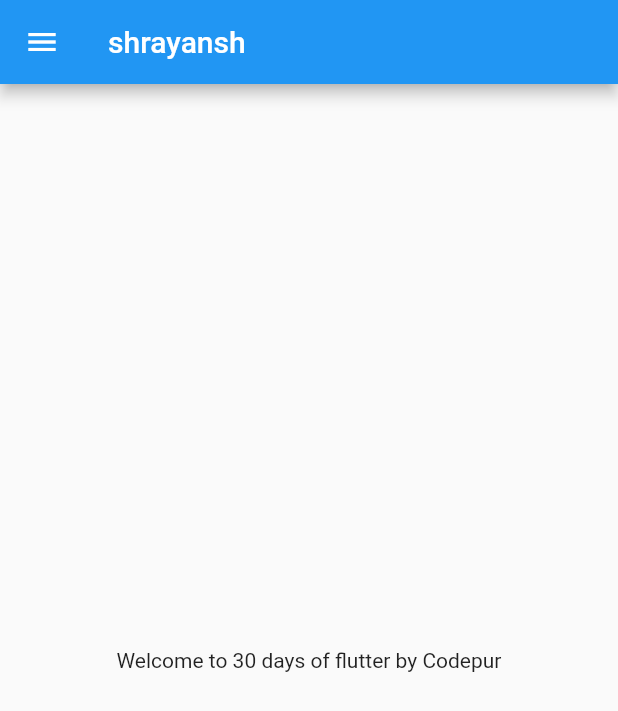
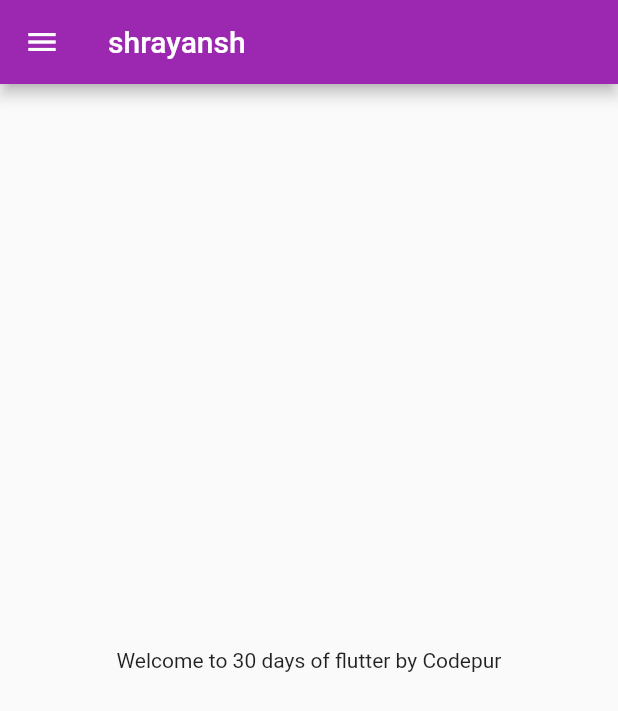
Before and after one commit to shrayanshjain103/30-Days-Of-Flutter, a Flutter app: the screen it shows after launch, on a phone screen of 412 x 824 dp. Shown: the top 711 px of the screen. Run offline on Flutter 3.47's test engine with Material 2 defaults, Android fonts, the phone set to English and light mode, and no system bars.

Commit message:
Day 3 completed

```diff
--- a/lib/main.dart
+++ b/lib/main.dart
@@ -1,5 +1,6 @@
 import 'package:flutter/material.dart';
-import 'package:flutter_application_2/home_page.dart';
+import 'package:flutter_application_2/pages/login_page.dart';
+import 'pages/home_page.dart';
 
  void main() {
   runApp(MyApp());
@@ -10,7 +11,18 @@ class MyApp extends StatelessWidget {
   @override
   Widget build(BuildContext context) {
     return MaterialApp(
-      home: HomePage(),
+      debugShowCheckedModeBanner: false,
+      themeMode: ThemeMode.light,
+      theme: ThemeData(primarySwatch: Colors.purple),
+      darkTheme: ThemeData(
+        brightness: Brightness.dark,
+      ),
+      initialRoute: "/home",
+      routes: {
+        "/":(context)=>LoginPage(),
+        "/home":(context)=>HomePage(),
+        "/login":(context)=>LoginPage()
+      },
      );
   }
 }
```
Also changed, not shown: lib/pages/login_page.dart (added, +23 -0 lines), lib/pages/home_page.dart (renamed from lib/home_page.dart).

--*--

(EXERCISE GOAL):
Repeat exactly and only the lines from the start of the data above through the line that holds "Day 3 completed", inclusive. Pictures do not belong in the copy.

(ANSWER TO THIS EXERCISE):
Before and after one commit to shrayanshjain103/30-Days-Of-Flutter, a Flutter app: the screen it shows after launch, on a phone screen of 412 x 824 dp. Shown: the top 711 px of the screen. Run offline on Flutter 3.47's test engine with Material 2 defaults, Android fonts, the phone set to English and light mode, and no system bars.

Commit message:
Day 3 completed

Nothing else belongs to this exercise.